━━━ Record extracts

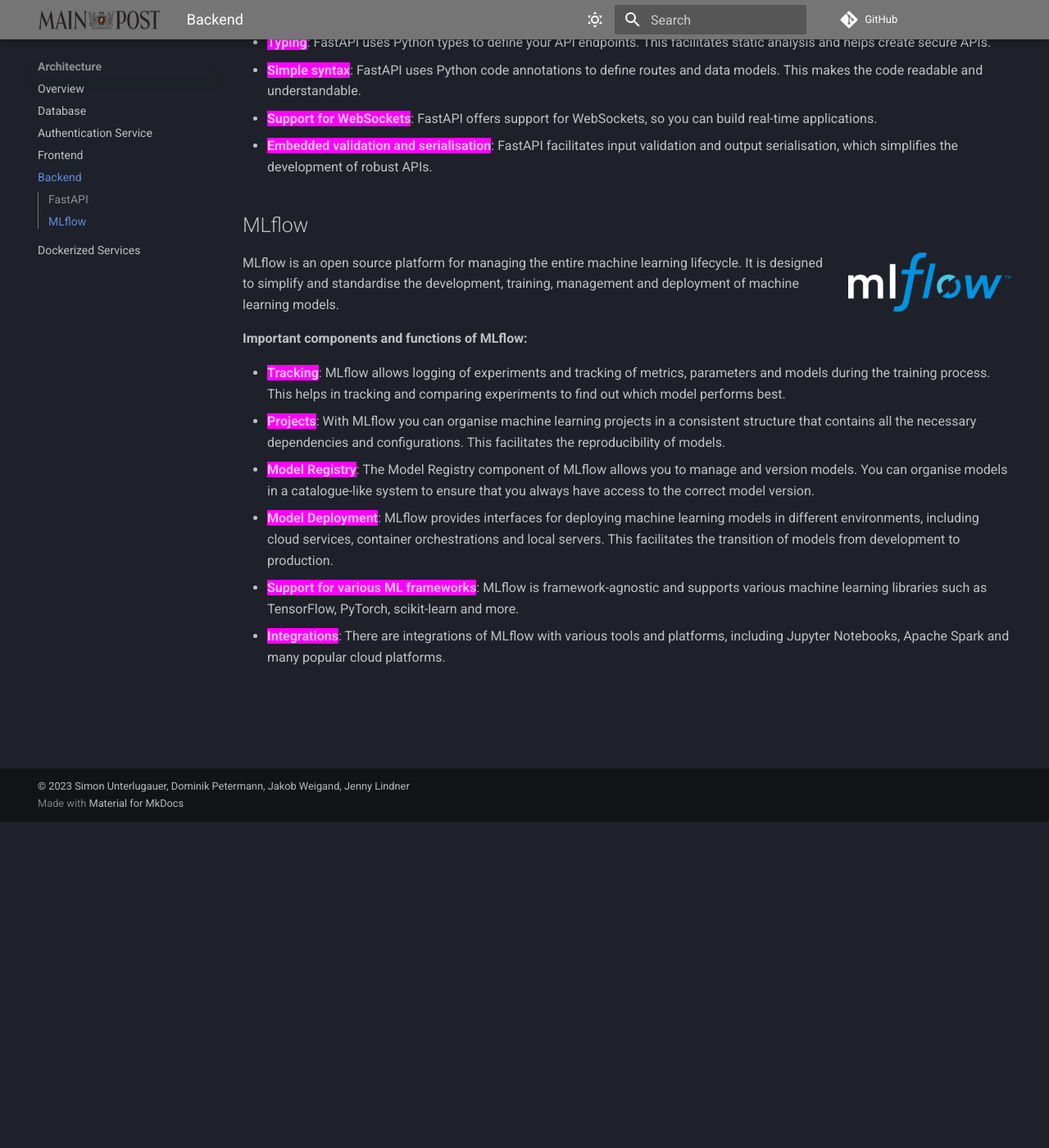
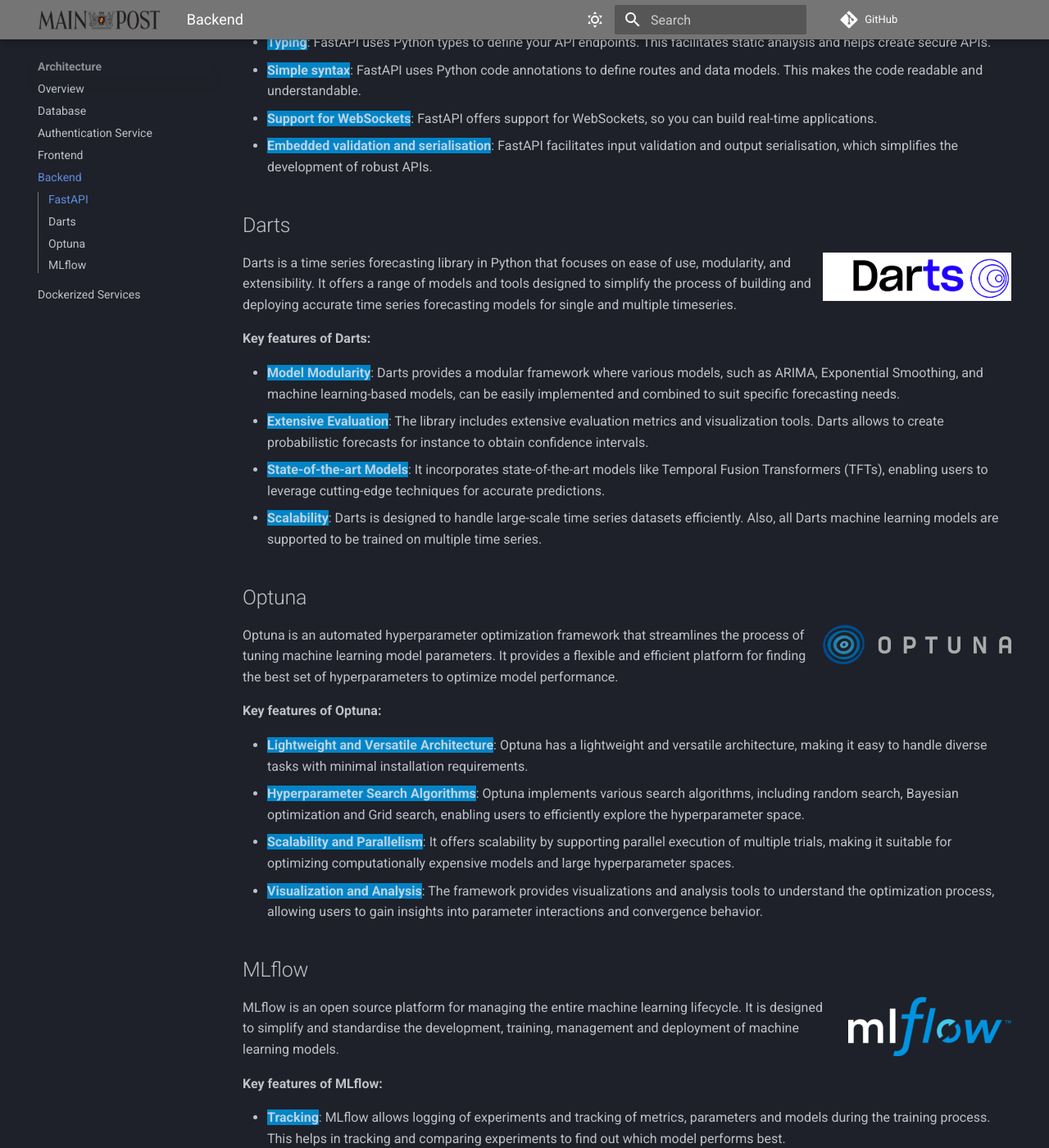
Before and after one commit to JennyLind7/mainpost-doc, an MkDocs documentation site: the page built from docs/architecture/backend.md, in a window 1280 px wide and 1400 px high, scrolled down 398 px. Shown: the whole window at 82% size. Built offline with MkDocs 1.6.1 and Material for MkDocs 9.7.7, drawn with Linux system fonts in a browser that asks for light colours; comment, search, counter and statistics services are not loaded; some of the changed text lies outside the part shown.

Commit message:
Darts & Optuna

```diff
--- a/docs/architecture/backend.md
+++ b/docs/architecture/backend.md
@@ -2,7 +2,7 @@
 
 ## FastAPI
 
-![Logo Vue.js](fastAPI_logo.png){ align=right }
+![Logo Vue.js](fastAPI_logo.png){ width=230px style="float: right;" }
 
 <div style="display: flex; align-items: center;">
     <div style="flex: 8;">
@@ -11,18 +11,61 @@
 </div>
 <br>
 
-**Important features of FastAPI:**
+**Key features of FastAPI:**
 
-- <span style="background-color: fuchsia;">**Speed**</span>: FastAPI is very fast due to its use of asynchronous Python features and optimised techniques.
+- <span style="background-color: #0284c7;">**Speed**</span>: FastAPI is very fast due to its use of asynchronous Python features and optimised techniques.
 <br>
-- <span style="background-color: fuchsia;">**Typing**</span>: FastAPI uses Python types to define your API endpoints. This facilitates static analysis and helps create secure APIs.
+- <span style="background-color: #0284c7;">**Typing**</span>: FastAPI uses Python types to define your API endpoints. This facilitates static analysis and helps create secure APIs.
 <br>
-- <span style="background-color: fuchsia;">**Simple syntax**</span>: FastAPI uses Python code annotations to define routes and data models. This makes the code readable and understandable.
+- <span style="background-color: #0284c7;">**Simple syntax**</span>: FastAPI uses Python code annotations to define routes and data models. This makes the code readable and understandable.
 <br>
-- <span style="background-color: fuchsia;">**Support for WebSockets**</span>: FastAPI offers support for WebSockets, so you can build real-time applications.
+- <span style="background-color: #0284c7;">**Support for WebSockets**</span>: FastAPI offers support for WebSockets, so you can build real-time applications.
 <br>
-- <span style="background-color: fuchsia;">**Embedded validation and serialisation**</span>: FastAPI facilitates input validation and output serialisation, which simplifies the development of robust APIs.
+- <span style="background-color: #0284c7;">**Embedded validation and serialisation**</span>: FastAPI facilitates input validation and output serialisation, which simplifies the development of robust APIs.
 <br>
+
+## Darts
+
+![Logo Darts](darts.png){ width=230px style="float: right;" }
+
+<div style="display: flex; align-items: center;">
+    <div style="flex: 8;">
+       Darts is a time series forecasting library in Python that focuses on ease of use, modularity, and extensibility. It offers a range of models and tools designed to simplify the process of building and deploying accurate time series forecasting models for single and multiple timeseries.
+    </div>
+</div>
+
+**Key features of Darts:**
+
+- <span style="background-color: #0284c7;">**Model Modularity**</span>: Darts provides a modular framework where various models, such as ARIMA, Exponential Smoothing, and machine learning-based models, can be easily implemented and combined to suit specific forecasting needs.
+<br>
+- <span style="background-color: #0284c7;">**Extensive Evaluation**</span>: The library includes extensive evaluation metrics and visualization tools. Darts allows to create probabilistic forecasts for instance to obtain confidence intervals.
+<br>
+- <span style="background-color: #0284c7;">**State-of-the-art Models**</span>: It incorporates state-of-the-art models like Temporal Fusion Transformers (TFTs), enabling users to leverage cutting-edge techniques for accurate predictions.
+<br>
+- <span style="background-color: #0284c7;">**Scalability**</span>: Darts is designed to handle large-scale time series datasets efficiently. Also, all Darts machine learning models are supported to be trained on multiple time series.
+<br>
+
+## Optuna
+
+![Logo Optuna](optuna.png){ width=230px style="float: right;" }
+
+<div style="display: flex; align-items: center;">
+    <div style="flex: 8;">
+       Optuna is an automated hyperparameter optimization framework that streamlines the process of tuning machine learning model parameters. It provides a flexible and efficient platform for finding the best set of hyperparameters to optimize model performance.
+    </div>
+</div>
+
+**Key features of Optuna:**
+
+- <span style="background-color: #0284c7;">**Lightweight and Versatile Architecture**</span>: Optuna has a lightweight and versatile architecture, making it easy to handle diverse tasks with minimal installation requirements.
+<br>
+- <span style="background-color: #0284c7;">**Hyperparameter Search Algorithms**</span>: Optuna implements various search algorithms, including random search, Bayesian optimization and Grid search, enabling users to efficiently explore the hyperparameter space.
+<br>
+- <span style="background-color: #0284c7;">**Scalability and Parallelism**</span>: It offers scalability by supporting parallel execution of multiple trials, making it suitable for optimizing computationally expensive models and large hyperparameter spaces.
+<br>
+- <span style="background-color: #0284c7;">**Visualization and Analysis**</span>: The framework provides visualizations and analysis tools to understand the optimization process, allowing users to gain insights into parameter interactions and convergence behavior.
+<br>
+
 
 ## MLflow
 
@@ -34,17 +77,17 @@
     </div>
 </div>
 
-**Important components and functions of MLflow:**
+**Key features of MLflow:**
 
-- <span style="background-color: fuchsia;">**Tracking**</span>: MLflow allows logging of experiments and tracking of metrics, parameters and models during the training process. This helps in tracking and comparing experiments to find out which model performs best.
+- <span style="background-color: #0284c7;">**Tracking**</span>: MLflow allows logging of experiments and tracking of metrics, parameters and models during the training process. This helps in tracking and comparing experiments to find out which model performs best.
 <br>
-- <span style="background-color: fuchsia;">**Projects**</span>: With MLflow you can organise machine learning projects in a consistent structure that contains all the necessary dependencies and configurations. This facilitates the reproducibility of models.
+- <span style="background-color: #0284c7;">**Projects**</span>: With MLflow you can organise machine learning projects in a consistent structure that contains all the necessary dependencies and configurations. This facilitates the reproducibility of models.
 <br>
-- <span style="background-color: fuchsia;">**Model Registry**</span>: The Model Registry component of MLflow allows you to manage and version models. You can organise models in a catalogue-like system to ensure that you always have access to the correct model version.
+- <span style="background-color: #0284c7;">**Model Registry**</span>: The Model Registry component of MLflow allows you to manage and version models. You can organise models in a catalogue-like system to ensure that you always have access to the correct model version.
 <br>
-- <span style="background-color: fuchsia;">**Model Deployment**</span>: MLflow provides interfaces for deploying machine learning models in different environments, including cloud services, container orchestrations and local servers. This facilitates the transition of models from development to production.
+- <span style="background-color: #0284c7;">**Model Deployment**</span>: MLflow provides interfaces for deploying machine learning models in different environments, including cloud services, container orchestrations and local servers. This facilitates the transition of models from development to production.
 <br>
-- <span style="background-color: fuchsia;">**Support for various ML frameworks**</span>: MLflow is framework-agnostic and supports various machine learning libraries such as TensorFlow, PyTorch, scikit-learn and more.
+- <span style="background-color: #0284c7;">**Support for various ML frameworks**</span>: MLflow is framework-agnostic and supports various machine learning libraries such as TensorFlow, PyTorch, scikit-learn and more.
 <br>
-- <span style="background-color: fuchsia;">**Integrations**</span>: There are integrations of MLflow with various tools and platforms, including Jupyter Notebooks, Apache Spark and many popular cloud platforms.
+- <span style="background-color: #0284c7;">**Integrations**</span>: There are integrations of MLflow with various tools and platforms, including Jupyter Notebooks, Apache Spark and many popular cloud platforms.
 <br>
```
Also changed, not shown: docs/frontend/dashboard.md (+1 -1 lines), docs/architecture/darts.png (added), docs/architecture/optuna.png (added).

━━━━━━

• [What is needed]:
Above are the entries; write them out again exactly, omitting the pictures.

• [Response to this task]:
Before and after one commit to JennyLind7/mainpost-doc, an MkDocs documentation site: the page built from docs/architecture/backend.md, in a window 1280 px wide and 1400 px high, scrolled down 398 px. Shown: the whole window at 82% size. Built offline with MkDocs 1.6.1 and Material for MkDocs 9.7.7, drawn with Linux system fonts in a browser that asks for light colours; comment, search, counter and statistics services are not loaded; some of the changed text lies outside the part shown.

Commit message:
Darts & Optuna

```diff
--- a/docs/architecture/backend.md
+++ b/docs/architecture/backend.md
@@ -2,7 +2,7 @@
 
 ## FastAPI
 
-![Logo Vue.js](fastAPI_logo.png){ align=right }
+![Logo Vue.js](fastAPI_logo.png){ width=230px style="float: right;" }
 
 <div style="display: flex; align-items: center;">
     <div style="flex: 8;">
@@ -11,18 +11,61 @@
 </div>
 <br>
 
-**Important features of FastAPI:**
+**Key features of FastAPI:**
 
-- <span style="background-color: fuchsia;">**Speed**</span>: FastAPI is very fast due to its use of asynchronous Python features and optimised techniques.
+- <span style="background-color: #0284c7;">**Speed**</span>: FastAPI is very fast due to its use of asynchronous Python features and optimised techniques.
 <br>
-- <span style="background-color: fuchsia;">**Typing**</span>: FastAPI uses Python types to define your API endpoints. This facilitates static analysis and helps create secure APIs.
+- <span style="background-color: #0284c7;">**Typing**</span>: FastAPI uses Python types to define your API endpoints. This facilitates static analysis and helps create secure APIs.
 <br>
-- <span style="background-color: fuchsia;">**Simple syntax**</span>: FastAPI uses Python code annotations to define routes and data models. This makes the code readable and understandable.
+- <span style="background-color: #0284c7;">**Simple syntax**</span>: FastAPI uses Python code annotations to define routes and data models. This makes the code readable and understandable.
 <br>
-- <span style="background-color: fuchsia;">**Support for WebSockets**</span>: FastAPI offers support for WebSockets, so you can build real-time applications.
+- <span style="background-color: #0284c7;">**Support for WebSockets**</span>: FastAPI offers support for WebSockets, so you can build real-time applications.
 <br>
-- <span style="background-color: fuchsia;">**Embedded validation and serialisation**</span>: FastAPI facilitates input validation and output serialisation, which simplifies the development of robust APIs.
+- <span style="background-color: #0284c7;">**Embedded validation and serialisation**</span>: FastAPI facilitates input validation and output serialisation, which simplifies the development of robust APIs.
 <br>
+
+## Darts
+
+![Logo Darts](darts.png){ width=230px style="float: right;" }
+
+<div style="display: flex; align-items: center;">
+    <div style="flex: 8;">
+       Darts is a time series forecasting library in Python that focuses on ease of use, modularity, and extensibility. It offers a range of models and tools designed to simplify the process of building and deploying accurate time series forecasting models for single and multiple timeseries.
+    </div>
+</div>
+
+**Key features of Darts:**
+
+- <span style="background-color: #0284c7;">**Model Modularity**</span>: Darts provides a modular framework where various models, such as ARIMA, Exponential Smoothing, and machine learning-based models, can be easily implemented and combined to suit specific forecasting needs.
+<br>
+- <span style="background-color: #0284c7;">**Extensive Evaluation**</span>: The library includes extensive evaluation metrics and visualization tools. Darts allows to create probabilistic forecasts for instance to obtain confidence intervals.
+<br>
+- <span style="background-color: #0284c7;">**State-of-the-art Models**</span>: It incorporates state-of-the-art models like Temporal Fusion Transformers (TFTs), enabling users to leverage cutting-edge techniques for accurate predictions.
+<br>
+- <span style="background-color: #0284c7;">**Scalability**</span>: Darts is designed to handle large-scale time series datasets efficiently. Also, all Darts machine learning models are supported to be trained on multiple time series.
+<br>
+
+## Optuna
+
+![Logo Optuna](optuna.png){ width=230px style="float: right;" }
+
+<div style="display: flex; align-items: center;">
+    <div style="flex: 8;">
+       Optuna is an automated hyperparameter optimization framework that streamlines the process of tuning machine learning model parameters. It provides a flexible and efficient platform for finding the best set of hyperparameters to optimize model performance.
+    </div>
+</div>
+
+**Key features of Optuna:**
+
+- <span style="background-color: #0284c7;">**Lightweight and Versatile Architecture**</span>: Optuna has a lightweight and versatile architecture, making it easy to handle diverse tasks with minimal installation requirements.
+<br>
+- <span style="background-color: #0284c7;">**Hyperparameter Search Algorithms**</span>: Optuna implements various search algorithms, including random search, Bayesian optimization and Grid search, enabling users to efficiently explore the hyperparameter space.
+<br>
+- <span style="background-color: #0284c7;">**Scalability and Parallelism**</span>: It offers scalability by supporting parallel execution of multiple trials, making it suitable for optimizing computationally expensive models and large hyperparameter spaces.
+<br>
+- <span style="background-color: #0284c7;">**Visualization and Analysis**</span>: The framework provides visualizations and analysis tools to understand the optimization process, allowing users to gain insights into parameter interactions and convergence behavior.
+<br>
+
 
 ## MLflow
 
@@ -34,17 +77,17 @@
     </div>
 </div>
 
-**Important components and functions of MLflow:**
+**Key features of MLflow:**
 
-- <span style="background-color: fuchsia;">**Tracking**</span>: MLflow allows logging of experiments and tracking of metrics, parameters and models during the training process. This helps in tracking and comparing experiments to find out which model performs best.
+- <span style="background-color: #0284c7;">**Tracking**</span>: MLflow allows logging of experiments and tracking of metrics, parameters and models during the training process. This helps in tracking and comparing experiments to find out which model performs best.
 <br>
-- <span style="background-color: fuchsia;">**Projects**</span>: With MLflow you can organise machine learning projects in a consistent structure that contains all the necessary dependencies and configurations. This facilitates the reproducibility of models.
+- <span style="background-color: #0284c7;">**Projects**</span>: With MLflow you can organise machine learning projects in a consistent structure that contains all the necessary dependencies and configurations. This facilitates the reproducibility of models.
 <br>
-- <span style="background-color: fuchsia;">**Model Registry**</span>: The Model Registry component of MLflow allows you to manage and version models. You can organise models in a catalogue-like system to ensure that you always have access to the correct model version.
+- <span style="background-color: #0284c7;">**Model Registry**</span>: The Model Registry component of MLflow allows you to manage and version models. You can organise models in a catalogue-like system to ensure that you always have access to the correct model version.
 <br>
-- <span style="background-color: fuchsia;">**Model Deployment**</span>: MLflow provides interfaces for deploying machine learning models in different environments, including cloud services, container orchestrations and local servers. This facilitates the transition of models from development to production.
+- <span style="background-color: #0284c7;">**Model Deployment**</span>: MLflow provides interfaces for deploying machine learning models in different environments, including cloud services, container orchestrations and local servers. This facilitates the transition of models from development to production.
 <br>
-- <span style="background-color: fuchsia;">**Support for various ML frameworks**</span>: MLflow is framework-agnostic and supports various machine learning libraries such as TensorFlow, PyTorch, scikit-learn and more.
+- <span style="background-color: #0284c7;">**Support for various ML frameworks**</span>: MLflow is framework-agnostic and supports various machine learning libraries such as TensorFlow, PyTorch, scikit-learn and more.
 <br>
-- <span style="background-color: fuchsia;">**Integrations**</span>: There are integrations of MLflow with various tools and platforms, including Jupyter Notebooks, Apache Spark and many popular cloud platforms.
+- <span style="background-color: #0284c7;">**Integrations**</span>: There are integrations of MLflow with various tools and platforms, including Jupyter Notebooks, Apache Spark and many popular cloud platforms.
 <br>
```
Also changed, not shown: docs/frontend/dashboard.md (+1 -1 lines), docs/architecture/darts.png (added), docs/architecture/optuna.png (added).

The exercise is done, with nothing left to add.